* **Extracted material**
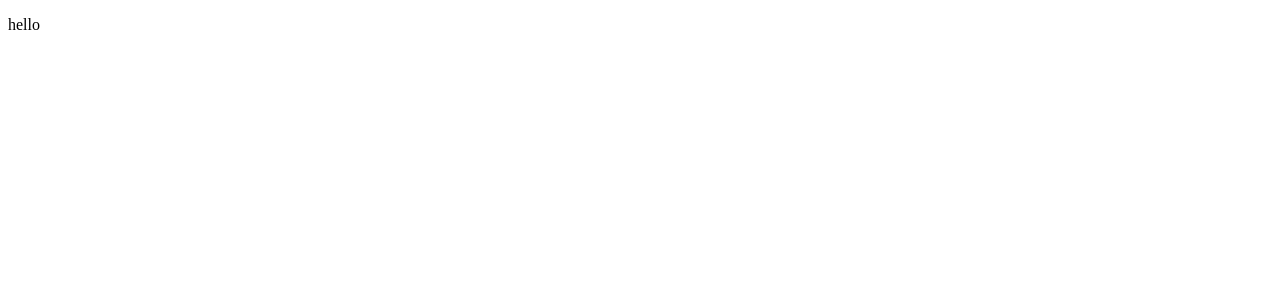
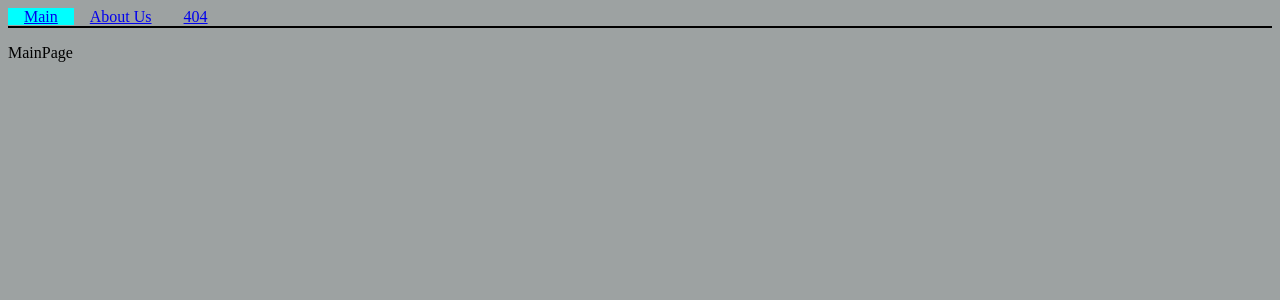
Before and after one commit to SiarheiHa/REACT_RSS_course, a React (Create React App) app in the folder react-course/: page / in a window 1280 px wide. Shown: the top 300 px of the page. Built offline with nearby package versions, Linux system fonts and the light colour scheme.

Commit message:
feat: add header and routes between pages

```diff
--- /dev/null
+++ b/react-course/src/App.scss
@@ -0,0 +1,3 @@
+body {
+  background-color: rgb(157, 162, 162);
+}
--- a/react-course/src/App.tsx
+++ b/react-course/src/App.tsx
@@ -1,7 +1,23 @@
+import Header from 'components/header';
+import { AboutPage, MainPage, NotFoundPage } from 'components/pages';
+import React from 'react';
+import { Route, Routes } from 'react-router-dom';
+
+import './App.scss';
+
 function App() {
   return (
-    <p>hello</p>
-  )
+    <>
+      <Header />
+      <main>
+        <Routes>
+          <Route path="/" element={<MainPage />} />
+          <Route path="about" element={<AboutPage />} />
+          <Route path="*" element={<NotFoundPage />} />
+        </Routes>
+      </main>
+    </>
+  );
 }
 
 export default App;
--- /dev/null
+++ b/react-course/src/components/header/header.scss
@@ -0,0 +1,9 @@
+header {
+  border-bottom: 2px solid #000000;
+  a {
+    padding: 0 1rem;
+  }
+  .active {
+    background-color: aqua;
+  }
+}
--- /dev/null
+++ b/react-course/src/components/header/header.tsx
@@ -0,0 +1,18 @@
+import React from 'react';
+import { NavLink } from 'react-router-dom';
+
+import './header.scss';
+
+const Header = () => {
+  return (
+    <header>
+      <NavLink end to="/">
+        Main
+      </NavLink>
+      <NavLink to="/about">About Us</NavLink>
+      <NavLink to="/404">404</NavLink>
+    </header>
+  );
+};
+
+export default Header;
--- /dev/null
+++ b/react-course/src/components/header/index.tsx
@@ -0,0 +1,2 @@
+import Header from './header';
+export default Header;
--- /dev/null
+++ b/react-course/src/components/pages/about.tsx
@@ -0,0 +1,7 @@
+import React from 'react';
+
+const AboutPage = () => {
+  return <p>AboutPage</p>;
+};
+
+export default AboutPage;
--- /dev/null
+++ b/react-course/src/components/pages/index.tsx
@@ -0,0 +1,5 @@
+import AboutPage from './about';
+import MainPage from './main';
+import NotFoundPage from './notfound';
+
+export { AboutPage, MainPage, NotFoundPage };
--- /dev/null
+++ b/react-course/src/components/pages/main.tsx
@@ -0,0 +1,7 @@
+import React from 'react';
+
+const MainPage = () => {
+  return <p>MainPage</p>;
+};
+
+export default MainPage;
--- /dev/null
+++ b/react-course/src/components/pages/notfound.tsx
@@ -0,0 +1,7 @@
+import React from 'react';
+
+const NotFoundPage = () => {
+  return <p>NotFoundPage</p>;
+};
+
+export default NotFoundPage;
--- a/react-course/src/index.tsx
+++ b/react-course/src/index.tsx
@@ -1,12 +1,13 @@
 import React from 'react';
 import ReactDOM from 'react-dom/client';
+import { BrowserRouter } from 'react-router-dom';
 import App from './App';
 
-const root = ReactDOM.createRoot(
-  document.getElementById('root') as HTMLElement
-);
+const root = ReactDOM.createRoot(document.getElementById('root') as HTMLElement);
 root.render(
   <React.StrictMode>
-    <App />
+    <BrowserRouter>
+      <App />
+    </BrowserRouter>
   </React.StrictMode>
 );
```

---

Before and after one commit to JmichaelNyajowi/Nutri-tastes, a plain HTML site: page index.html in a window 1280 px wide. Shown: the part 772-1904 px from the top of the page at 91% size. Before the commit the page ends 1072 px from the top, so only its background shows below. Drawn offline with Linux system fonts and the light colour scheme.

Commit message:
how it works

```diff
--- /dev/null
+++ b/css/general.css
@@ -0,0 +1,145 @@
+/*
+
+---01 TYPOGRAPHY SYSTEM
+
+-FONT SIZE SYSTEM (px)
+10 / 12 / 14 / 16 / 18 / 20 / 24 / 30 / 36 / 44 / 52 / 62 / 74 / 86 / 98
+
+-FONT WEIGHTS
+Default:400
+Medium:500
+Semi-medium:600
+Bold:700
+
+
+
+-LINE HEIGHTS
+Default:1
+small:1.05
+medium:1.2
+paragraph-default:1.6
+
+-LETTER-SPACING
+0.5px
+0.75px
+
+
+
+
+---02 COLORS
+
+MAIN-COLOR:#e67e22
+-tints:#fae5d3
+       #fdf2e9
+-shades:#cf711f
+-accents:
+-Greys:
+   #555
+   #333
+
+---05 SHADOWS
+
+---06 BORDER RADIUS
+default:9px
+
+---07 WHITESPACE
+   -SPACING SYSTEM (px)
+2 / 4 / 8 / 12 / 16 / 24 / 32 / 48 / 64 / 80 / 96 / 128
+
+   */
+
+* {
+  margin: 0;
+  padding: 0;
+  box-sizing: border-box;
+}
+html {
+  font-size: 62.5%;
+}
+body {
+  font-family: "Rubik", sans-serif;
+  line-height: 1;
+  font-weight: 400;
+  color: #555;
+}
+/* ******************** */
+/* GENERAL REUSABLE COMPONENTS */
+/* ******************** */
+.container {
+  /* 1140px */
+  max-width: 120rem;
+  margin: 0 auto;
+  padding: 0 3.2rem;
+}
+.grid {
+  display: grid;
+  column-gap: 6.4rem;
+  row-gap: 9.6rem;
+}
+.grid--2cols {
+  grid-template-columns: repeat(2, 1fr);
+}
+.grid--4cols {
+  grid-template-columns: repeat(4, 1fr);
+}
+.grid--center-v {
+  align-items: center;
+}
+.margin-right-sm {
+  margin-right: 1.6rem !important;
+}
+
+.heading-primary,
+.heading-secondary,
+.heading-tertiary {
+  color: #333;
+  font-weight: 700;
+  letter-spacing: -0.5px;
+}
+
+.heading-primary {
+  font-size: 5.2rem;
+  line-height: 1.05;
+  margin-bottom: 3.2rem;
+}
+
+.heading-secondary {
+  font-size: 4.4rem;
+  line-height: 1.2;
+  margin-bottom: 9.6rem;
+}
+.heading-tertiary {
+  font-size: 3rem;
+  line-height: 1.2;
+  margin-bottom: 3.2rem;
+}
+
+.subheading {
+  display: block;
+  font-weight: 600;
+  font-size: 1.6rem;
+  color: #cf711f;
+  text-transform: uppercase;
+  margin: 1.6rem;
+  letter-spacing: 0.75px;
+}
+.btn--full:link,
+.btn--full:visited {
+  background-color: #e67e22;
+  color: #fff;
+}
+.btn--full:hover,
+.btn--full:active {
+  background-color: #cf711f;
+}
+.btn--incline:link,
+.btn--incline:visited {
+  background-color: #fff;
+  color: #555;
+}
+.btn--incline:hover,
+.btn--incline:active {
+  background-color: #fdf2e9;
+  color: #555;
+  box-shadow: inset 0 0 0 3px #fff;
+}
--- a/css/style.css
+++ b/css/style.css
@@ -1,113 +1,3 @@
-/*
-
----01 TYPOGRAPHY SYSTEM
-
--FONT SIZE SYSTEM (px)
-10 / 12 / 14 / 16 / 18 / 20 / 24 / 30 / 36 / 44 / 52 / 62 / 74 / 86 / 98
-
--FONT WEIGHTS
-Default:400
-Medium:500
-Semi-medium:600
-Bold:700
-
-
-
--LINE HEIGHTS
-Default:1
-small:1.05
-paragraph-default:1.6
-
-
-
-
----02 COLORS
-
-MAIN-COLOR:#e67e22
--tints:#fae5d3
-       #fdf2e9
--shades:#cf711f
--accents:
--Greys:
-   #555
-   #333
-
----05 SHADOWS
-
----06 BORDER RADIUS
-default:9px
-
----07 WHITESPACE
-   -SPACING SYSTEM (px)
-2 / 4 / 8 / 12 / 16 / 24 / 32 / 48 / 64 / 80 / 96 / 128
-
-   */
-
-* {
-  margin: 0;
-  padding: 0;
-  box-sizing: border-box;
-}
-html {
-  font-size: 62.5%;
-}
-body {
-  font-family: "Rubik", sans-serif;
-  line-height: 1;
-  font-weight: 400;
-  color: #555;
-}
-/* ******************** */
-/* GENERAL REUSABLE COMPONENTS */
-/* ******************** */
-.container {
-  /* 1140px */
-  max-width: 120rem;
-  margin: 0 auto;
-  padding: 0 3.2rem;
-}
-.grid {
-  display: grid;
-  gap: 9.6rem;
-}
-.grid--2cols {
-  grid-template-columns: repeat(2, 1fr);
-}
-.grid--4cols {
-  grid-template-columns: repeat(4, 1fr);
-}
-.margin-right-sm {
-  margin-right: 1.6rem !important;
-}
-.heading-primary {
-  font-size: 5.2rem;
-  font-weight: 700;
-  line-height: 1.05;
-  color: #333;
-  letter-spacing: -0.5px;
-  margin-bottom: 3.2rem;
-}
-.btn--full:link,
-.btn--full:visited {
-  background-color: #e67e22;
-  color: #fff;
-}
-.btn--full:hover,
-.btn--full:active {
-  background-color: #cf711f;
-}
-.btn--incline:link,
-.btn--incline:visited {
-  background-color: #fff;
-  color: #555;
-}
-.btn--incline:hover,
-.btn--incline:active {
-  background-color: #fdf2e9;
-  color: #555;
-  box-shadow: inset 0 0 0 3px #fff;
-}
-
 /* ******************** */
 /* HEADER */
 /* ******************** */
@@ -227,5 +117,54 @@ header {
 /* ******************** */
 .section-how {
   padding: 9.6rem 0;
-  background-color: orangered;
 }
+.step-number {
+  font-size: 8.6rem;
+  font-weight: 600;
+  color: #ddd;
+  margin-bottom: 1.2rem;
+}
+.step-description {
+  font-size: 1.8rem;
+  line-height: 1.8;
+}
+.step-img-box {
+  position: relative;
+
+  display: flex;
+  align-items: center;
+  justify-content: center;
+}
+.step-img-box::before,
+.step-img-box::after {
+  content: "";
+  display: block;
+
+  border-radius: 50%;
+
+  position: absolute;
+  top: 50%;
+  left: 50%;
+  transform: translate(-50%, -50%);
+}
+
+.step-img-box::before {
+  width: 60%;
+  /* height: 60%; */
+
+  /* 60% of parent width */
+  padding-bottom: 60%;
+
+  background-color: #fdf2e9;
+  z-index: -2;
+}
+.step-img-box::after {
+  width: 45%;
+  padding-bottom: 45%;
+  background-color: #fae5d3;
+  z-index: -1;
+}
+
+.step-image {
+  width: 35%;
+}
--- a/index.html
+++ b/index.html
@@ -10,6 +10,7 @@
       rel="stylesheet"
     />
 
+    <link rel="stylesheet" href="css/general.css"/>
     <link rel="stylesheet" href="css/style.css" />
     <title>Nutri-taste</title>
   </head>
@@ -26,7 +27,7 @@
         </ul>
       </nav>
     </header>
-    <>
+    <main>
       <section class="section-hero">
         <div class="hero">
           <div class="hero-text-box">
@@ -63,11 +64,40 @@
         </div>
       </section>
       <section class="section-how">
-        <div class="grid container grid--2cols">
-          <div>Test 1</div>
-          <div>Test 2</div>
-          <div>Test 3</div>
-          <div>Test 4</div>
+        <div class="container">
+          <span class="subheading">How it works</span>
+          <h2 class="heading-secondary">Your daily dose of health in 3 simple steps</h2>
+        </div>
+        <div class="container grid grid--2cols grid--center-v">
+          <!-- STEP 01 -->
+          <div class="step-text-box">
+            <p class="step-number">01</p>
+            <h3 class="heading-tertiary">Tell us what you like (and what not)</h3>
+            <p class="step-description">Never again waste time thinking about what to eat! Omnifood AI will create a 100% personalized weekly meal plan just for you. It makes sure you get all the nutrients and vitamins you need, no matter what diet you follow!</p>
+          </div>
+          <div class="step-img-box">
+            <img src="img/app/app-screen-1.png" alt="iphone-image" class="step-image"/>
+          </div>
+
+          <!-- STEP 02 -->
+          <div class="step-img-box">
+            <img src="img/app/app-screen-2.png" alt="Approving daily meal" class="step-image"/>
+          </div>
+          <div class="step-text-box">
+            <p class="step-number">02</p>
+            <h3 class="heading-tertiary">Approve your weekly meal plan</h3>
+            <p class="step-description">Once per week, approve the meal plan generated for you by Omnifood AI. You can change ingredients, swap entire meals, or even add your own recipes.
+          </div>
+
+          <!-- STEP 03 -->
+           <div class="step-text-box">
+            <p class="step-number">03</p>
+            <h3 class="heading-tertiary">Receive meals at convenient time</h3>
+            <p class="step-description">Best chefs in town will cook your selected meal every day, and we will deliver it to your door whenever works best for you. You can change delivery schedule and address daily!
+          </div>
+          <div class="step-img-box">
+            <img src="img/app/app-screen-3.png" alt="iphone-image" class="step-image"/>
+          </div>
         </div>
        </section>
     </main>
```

* **Exercise aim**
Determine how many lines of the listing above hold the word "container". Report that number without anything else.

* **Task answer**
5